My feelings go beyond how dull the series has been since its pilot episode — the second episode, in particular, was especially lackluster with an entirely undefined McGuffin, completely generic bad guys and direction that just emphasized the lack of budget when it came to the action set pieces. And extend further than the 38 percent drop in viewership that the series suffered after that first episode (as if more than a third of the — admittedly sizable — audience that tuned in on week one collectively shrugged their shoulders and decided “Nah, not for me”).
Instead, the problem with the series is what Agents of S.H.I.E.L.D. has to do — and how difficult it will be to actually achieve that task, considering the restrictions it’s working under.
The unofficial, yet clearly implied unique selling point of Marvel’s Agents of S.H.I.E.L.D. has, since the show was announced, been that it would be just like Marvel’s The Avengers. Only on a weekly basis. And for television. There’s a lot to unpack in that promise. What was it about that movie — written and directed by Whedon — that made it so wildly successful? And is it really something that could be replicated for serial television?

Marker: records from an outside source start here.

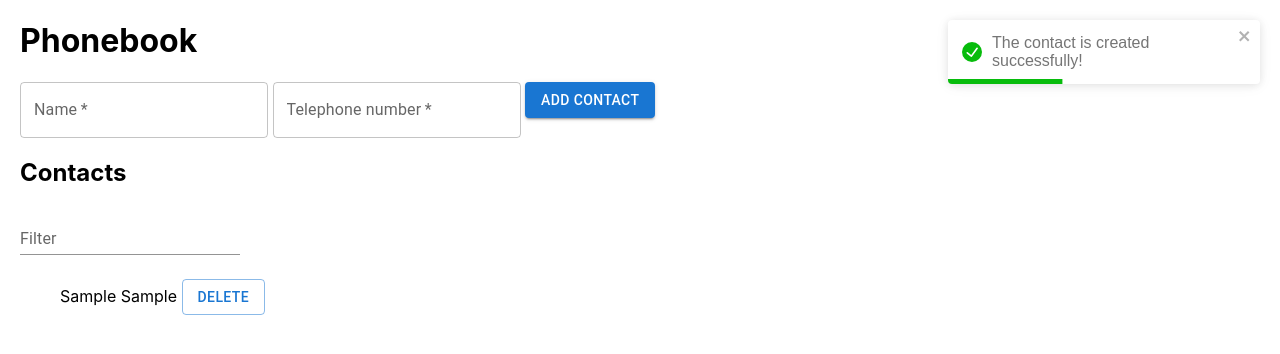
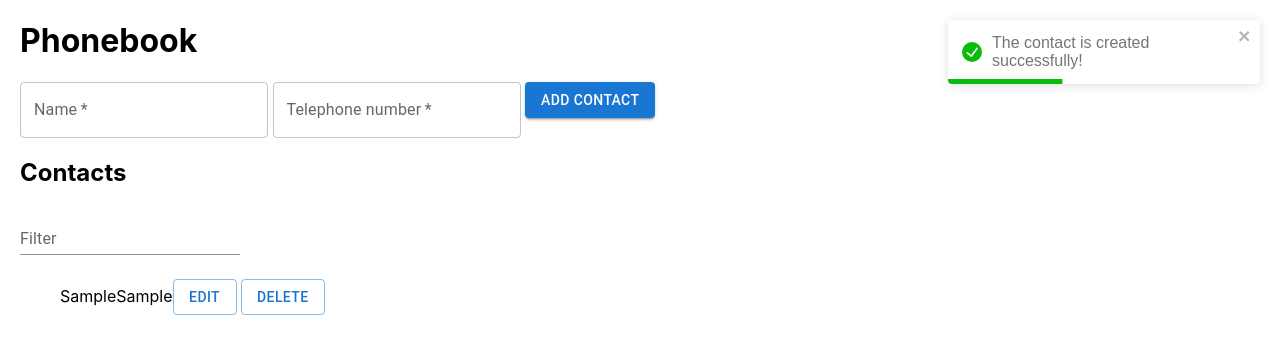
Before and after one commit to alinabodnar1/goit-react-hw-04-phonebook, a React (Create React App) app: page / in a window 1280 px wide. Both pictures are taken after typing "Sample", "Sample" into the empty fields and a click on the button "ADD CONTACT". Shown: the top 354 px of the page. Built offline with nearby package versions, Linux system fonts and the light colour scheme.

Commit message:
add edit

```diff
--- a/src/components/App.jsx
+++ b/src/components/App.jsx
@@ -2,51 +2,36 @@ import React, { useState, useEffect } from 'react';
 import Form from './Form/Form';
 import ContactsList from './ContactsList/ContactsList';
 import Filter from './Filter/Filter';
-import { nanoid } from 'nanoid';
+// import { nanoid } from 'nanoid';
 import { ToastContainer, toast } from 'react-toastify';
 import 'react-toastify/dist/ReactToastify.css';
 
 export default function App() {
   const [filter, setFilter] = useState('');
-  const [contacts, setContacts] = useState([]);
-
-  // const [contacts, setContacts] = useState(() => {
-  //   return JSON.parse(localStorage.getItem('contacts')) ?? [];
-  // })
+  const [contacts, setContacts] = useState(() =>
+    JSON.parse(localStorage.getItem('contacts')) ?? []);
 
   useEffect(() => {
-    const localContact = localStorage.getItem('contact');
-    if (localContact !== null) {
-      setContacts(JSON.parse(localContact));
-      }
-  }, []);
+    localStorage.setItem('contacts', JSON.stringify(contacts));
+  }, [contacts])
 
-
-  useEffect(() => {
-    contacts && localStorage.setItem('contact', JSON.stringify(contacts));
-  },[contacts])
-
-  const addContact = ({ name, number }) => {
-     if (contacts.some(contact => contact.name.toLowerCase().trim() === name.toLowerCase().trim())) {
-      return toast.error(`The contact "${name}" is already in the contacts!`);
+  const addContact = (newContact) => {
+    if (contacts.some(contact => contact.name.toLowerCase().trim() === newContact.name.toLowerCase().trim())) {
+      return toast.error(`The contact "${newContact.name}" is already in the contacts!`);
     } else {
       toast.success("The contact is created  successfully!");
     }
 
-    const contact = {
-      id: nanoid(),
-      name,
-      number,
-    }
+
     setContacts(state => {
       return [
         ...state,
-        contact
+        newContact
       ]
     });
   }
 
-  const handleChange = ({target}) => {
+  const handleChange = ({ target }) => {
     setFilter(target.value);
   };
 
@@ -61,6 +46,15 @@ export default function App() {
     toast.info("The contact is deleted successfully!");
   }
 
+  const editContact = (contact) => {
+    setContacts((prevContacts) => prevContacts.map((item) => {
+      if (item.id === contact.id) {
+        return contact;
+      }
+      return item;
+    }))
+  }
+
   return (
       <div style={{marginLeft: "20px"}}>
         <h1>Phonebook</h1>
@@ -72,8 +66,8 @@ export default function App() {
           onChange={handleChange} />
         <ContactsList
           contacts={filterContacts()}
-          onDelete={deleteContact} />
-
+          onDelete={deleteContact}
+          onEdit={editContact} />
         <ToastContainer autoClose ={3000} />
       </div>
     );
--- a/src/components/ContactsList/ContactsList.jsx
+++ b/src/components/ContactsList/ContactsList.jsx
@@ -2,13 +2,14 @@ import React from 'react';
 import PropTypes from 'prop-types';
 import ContactsListItem from 'components/ContactsListItem/ContactsListItem';
 
-export default function ContactsList({contacts, onDelete}) {
+export default function ContactsList({contacts, onDelete,onEdit}) {
   return (<ul>
             { contacts.map(contact => (
                 <ContactsListItem
                     key={contact.id}
                     contact={contact}
                     onDelete={onDelete}
+                    onEdit={onEdit}
                 />
             ))}
         </ul>
--- a/src/components/ContactsListItem/ContactsListItem.jsx
+++ b/src/components/ContactsListItem/ContactsListItem.jsx
@@ -2,12 +2,57 @@ import React, { useState } from 'react';
 import Button from '@mui/material/Button';
 import PropTypes from 'prop-types';
 import List from '@mui/material/List';
+import TextField from '@mui/material/TextField';
 
-export default function ContactsListItem({contact, onDelete}){
-        return (
+export default function ContactsListItem({contact, onDelete, onEdit}){
+    const [name, setName] = useState(contact.name);
+    const [number, setNumber] = useState(contact.number);
+    const [isEdit, setIsEdit] = useState(false);
+
+    const toggleEdit = () => {
+        setIsEdit(prevState => !prevState);
+        if (isEdit) {
+            onEdit({
+                name,
+                number,
+                id: contact.id
+            })
+        }
+    }
+
+    return (
             <List key={contact.id}>
-                {contact.name} {' '}
-                {contact.number} {' '}
+
+            {isEdit ?
+                <>
+                    <TextField
+                        id="standard-basic"
+                        label="Standard"
+                        variant="standard"
+                        value={name}
+                        onChange={(e) => setName(e.target.value)} />
+                    {' '}
+                    <TextField
+                        id="standard-basic"
+                        label="Standard"
+                        variant="standard"
+                        value={number}
+                        onChange={(e)=> setNumber(e.target.value)}
+                    />
+                </>
+                :
+                <>
+                    <span>{contact.name}</span>
+                    <span>{contact.number}</span>
+                </>
+               }
+                 <Button
+                    variant="outlined"
+                    type="button"
+                    onClick={toggleEdit}
+                >
+                {isEdit ? 'SAVE' : 'EDIT'}
+                </Button> {' '}
                 <Button
                     variant="outlined"
                     type="button"
@@ -27,4 +72,5 @@ ContactsListItem.propTypes = {
             number: PropTypes.string.isRequired,
         }),
     onDelete: PropTypes.func.isRequired,
+    //  onDelete: PropTypes.func.isRequired,
 }
--- a/src/components/Form/Form.jsx
+++ b/src/components/Form/Form.jsx
@@ -26,7 +26,7 @@ export default function Form({addContact}) {
   const handleSubmit = evt => {
     evt.preventDefault();
     const contact = {
-      id: nanoid(),
+      id: nanoid(5),
       name,
       number
     }
@@ -38,25 +38,31 @@ export default function Form({addContact}) {
 
     return (
         <form onSubmit={handleSubmit}>
-          <TextField
+        <TextField
+          inputProps={{
+            pattern: "^[a-zA-Zа-яА-Я]+(([' -][a-zA-Zа-яА-Я ])?[a-zA-Zа-яА-Я]*)*$",
+            title: "Name may contain only letters, apostrophe, dash and spaces. For example Adrian, Jacob Mercer, Charles de Batz de Castelmore d'Artagnan"}}
             id="outlined-basic"
             label="Name"
             type="text"
             name="name"
-            pattern="^[a-zA-Zа-яА-Я]+(([' -][a-zA-Zа-яА-Я ])?[a-zA-Zа-яА-Я]*)*$"
-            title="Name may contain only letters, apostrophe, dash and spaces. For example Adrian, Jacob Mercer, Charles de Batz de Castelmore d'Artagnan"
+            // pattern="^[a-zA-Zа-яА-Я]+(([' -][a-zA-Zа-яА-Я ])?[a-zA-Zа-яА-Я]*)*$"
+            // title="Name may contain only letters, apostrophe, dash and spaces. For example Adrian, Jacob Mercer, Charles de Batz de Castelmore d'Artagnan"
             required
             value={name}
             onChange={handleChange}
           />
         {' '}
         <TextField
+          inputProps={{
+            pattern: "\+?\d{1,4}?[-.\s]?\(?\d{1,3}?\)?[-.\s]?\d{1,4}[-.\s]?\d{1,4}[-.\s]?\d{1,9}",
+          title: "Phone number must be digits and can contain spaces, dashes, parentheses and can start with +"}}
             id="outlined-basic"
             label="Telephone number"
             type="text"
             name="number"
-            pattern="^[a-zA-Zа-яА-Я]+(([' -][a-zA-Zа-яА-Я ])?[a-zA-Zа-яА-Я]*)*$"
-            title="Name may contain only letters, apostrophe, dash and spaces. For example Adrian, Jacob Mercer, Charles de Batz de Castelmore d'Artagnan"
+            // pattern="^[a-zA-Zа-яА-Я]+(([' -][a-zA-Zа-яА-Я ])?[a-zA-Zа-яА-Я]*)*$"
+            // title="Name may contain only letters, apostrophe, dash and spaces. For example Adrian, Jacob Mercer, Charles de Batz de Castelmore d'Artagnan"
             required
             value={number}
             onChange={handleChange} />
```
Lines whose indentation alone changed are shown as unchanged.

After all, It’s not as if ABC could afford to have Robert Downey Jr. and Mark Ruffalo trade barbs for forty-two minutes every week. Stripped of the ability to bring the movie’s scale of action, adventure and destruction, Agents of S.H.I.E.L.D. had only a few pieces of Avengers‘ core appeal to play with.
In the insular world of comic books, “stories that matter” translates into “stories that appear to alter the status quo of an entire fictional universe or, at the very least, an important character’s place therein.” That’s explains the last ten years of the Marvel Universe in comic books, with their three unrelated intra-superhero-community “wars,” the deaths of Spider-Man, the Human Torch and Captain America, two separate alien invasions, the near-genocide of the human race (It all got fixed by time travel) and other oversize story lines.
If that’s what fans of the genre respond to, could Agents of S.H.I.E.L.D. deliver on that kind of level? Apparently not; a recent interview with the show’s executive editor Jeffrey Bell revealed that the series will be playing it safe when it comes to the greater Marvel Cinematic Universe. “For us to have powers every week kind of explodes their movie universe in a way we didn’t want to do,” Bell explained. “We have to be judicious, otherwise we’ve got 20-some new superheroes running around at the end of the first season, and suddenly [the next Avengers film, Avengers: Age of Ultron] is a very different movie.”
Agents of S.H.I.E.L.D., then, becomes a show that exists within the Avengers world, tries to appeal to the Avengers audience, but is unable to tell stories with the same scope or same kind of stakes for fear of upsetting the more lucrative movies. Unless everyone involved works out a way to suddenly and reliably offer up Whedon-esque zingers with more ease than they’ve managed so far, it’s only a matter of time before S.H.I.E.L.D. finds itself facing the ultimate threat: Cancellation.